And the rest is history.
To be continued…
This week we thought we’d do a post about one of Lambrusco’s most traditional and unquestionably canonical pairings: salumi, the Italian word for charcuterie.
Salumi are produced in every one of Italy’s 20 regions.
But there is no region more closely associated with salumi than Emilia.
And there’s also no place in Italy where salumi are so central to the cuisine.
That’s partly owed to the fact that salumi in Emilia are considered one of the greatest expressions of Emilian terroir.
That’s a slice of culatello above, the air-dried salume made from the pig’s rump. It can only be cured in Emilia and most experts agree that it’s unique aroma, flavor, and texture is the result of process that relies heavily on Emilia’s unique climatic conditions.

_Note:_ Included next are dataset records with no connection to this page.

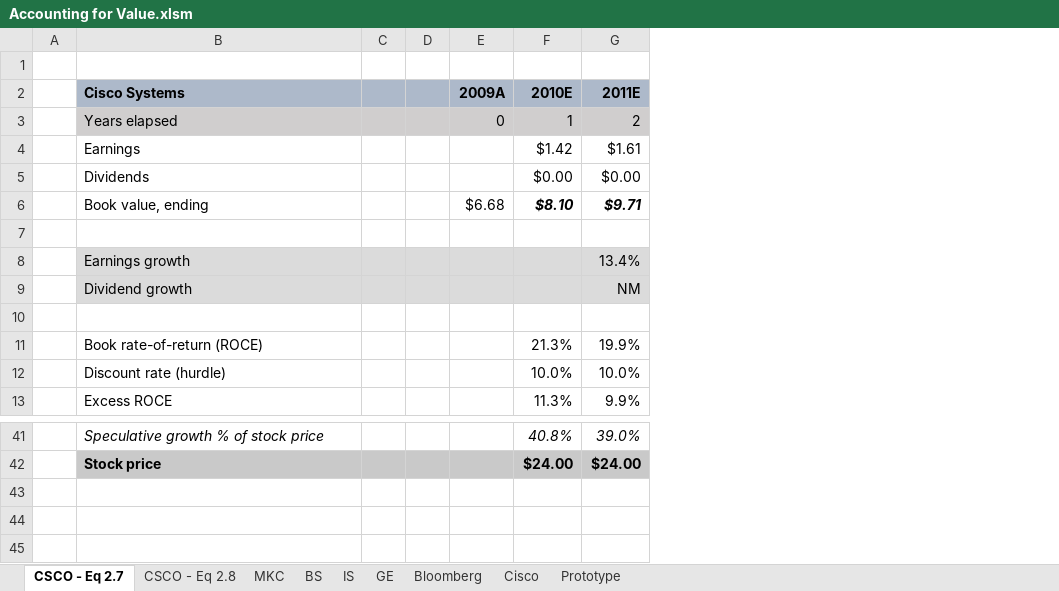
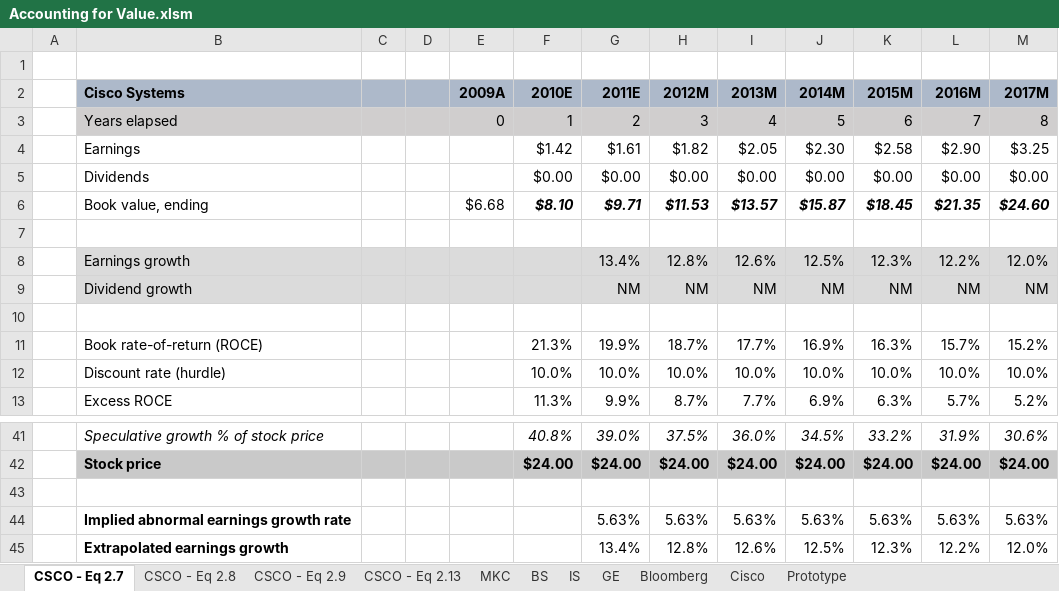
Before and after one commit to FIM-Expert/python-academy, an Excel workbook: Accounting for Value.xlsm, sheet CSCO - Eq 2.7, drawn as a sheet; only a part is shown, gaps mark what is left out; values as stored, in another font and other column widths than the file's, no borders; charts and pictures not drawn; the diff names each change by its address in the sheet, - before the commit and + after, or states it on an @@ line.

```diff
--- a/Accounting for Value.xlsm (sheet CSCO - Eq 2.7)
+++ b/Accounting for Value.xlsm (sheet CSCO - Eq 2.7)
+sheet tab: CSCO - Eq 2.9
+sheet tab: CSCO - Eq 2.13
+column H (2012M), rows 3-13: 3 | $1.82 | $0.00 | $11.53 |  | 12.8% | NM |  | 18.7% | 10.0% | 8.7%; rows 41-42: 37.5% | $24.00
+column I (2013M), rows 3-13: 4 | $2.05 | $0.00 | $13.57 |  | 12.6% | NM |  | 17.7% | 10.0% | 7.7%; rows 41-42: 36.0% | $24.00
+column J (2014M), rows 3-13: 5 | $2.30 | $0.00 | $15.87 |  | 12.5% | NM |  | 16.9% | 10.0% | 6.9%; rows 41-42: 34.5% | $24.00
+column K (2015M), rows 3-13: 6 | $2.58 | $0.00 | $18.45 |  | 12.3% | NM |  | 16.3% | 10.0% | 6.3%; rows 41-42: 33.2% | $24.00
+column L (2016M), rows 3-13: 7 | $2.90 | $0.00 | $21.35 |  | 12.2% | NM |  | 15.7% | 10.0% | 5.7%; rows 41-42: 31.9% | $24.00
+column M (2017M), rows 3-13: 8 | $3.25 | $0.00 | $24.60 |  | 12.0% | NM |  | 15.2% | 10.0% | 5.2%; rows 41-42: 30.6% | $24.00
+row 43: (empty)
+row 44:  | Implied abnormal earnings growth rate |  |  |  |  | 5.63% | 5.63% | 5.63% | 5.63% | 5.63% | 5.63% | 5.63%
+row 45:  | Extrapolated earnings growth |  |  |  |  | 13.4% | 12.8% | 12.6% | 12.5% | 12.3% | 12.2% | 12.0%
```
Also changed, not shown: sheet CSCO - Eq 2.8, formulas that keep their value, charts or pictures, 1 other file.
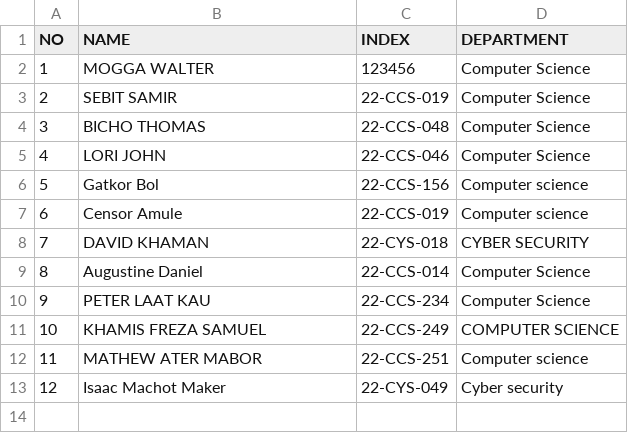
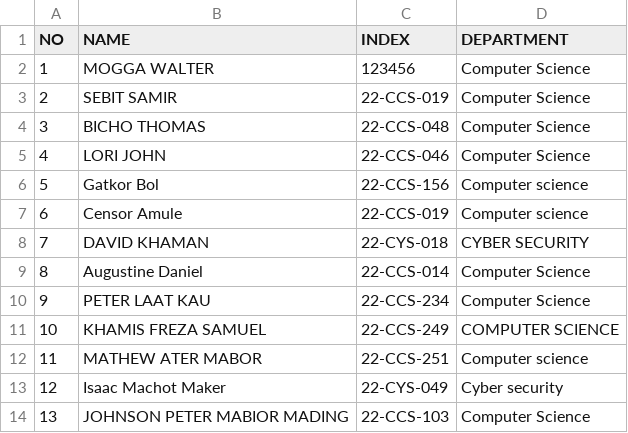
Before and after one commit to 1q2w-debug/OSP_Regular_2026, a CSV file: students.csv, drawn as a sheet.

Commit message:
Add JOHNSON PETER MABIOR to students.csv
JOHNSON PETER MABIOR MADING, 22-CCS-103, Computer Science

```diff
--- a/students.csv
+++ b/students.csv
@@ -13 +13,2 @@ NO,NAME,INDEX,DEPARTMENT
 12,Isaac Machot Maker,22-CYS-049,Cyber security
+13,JOHNSON PETER MABIOR MADING,22-CCS-103,Computer Science
```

In fact, you can reproduce the process in other parts of the world, as many have. But you can never replicate the aromas, flavors, and textures that you obtain in the spiritual homeland of salumi.
The same holds for prosciutto (made from the pig’s thigh) and other iconic salumi from Emilia.
The canonical pairing for this most canonical of foods?
Canonically, exclusively, and absolutely LAMBRUSCO!
“Lambrusco’s Comeback, and Why It’s Brushing Shoulders with Rosé”
In Emilia-Romagna, one of Italy’s most prized gastronomic treasures, Lambrusco is to Italians as coffee is to Americans. The frothy, refreshing, bubbly red can be spotted at every restaurant table, most likely accompanied by something mouthwatering of the Prosciutto di Parma or Culatello di Zibello nature.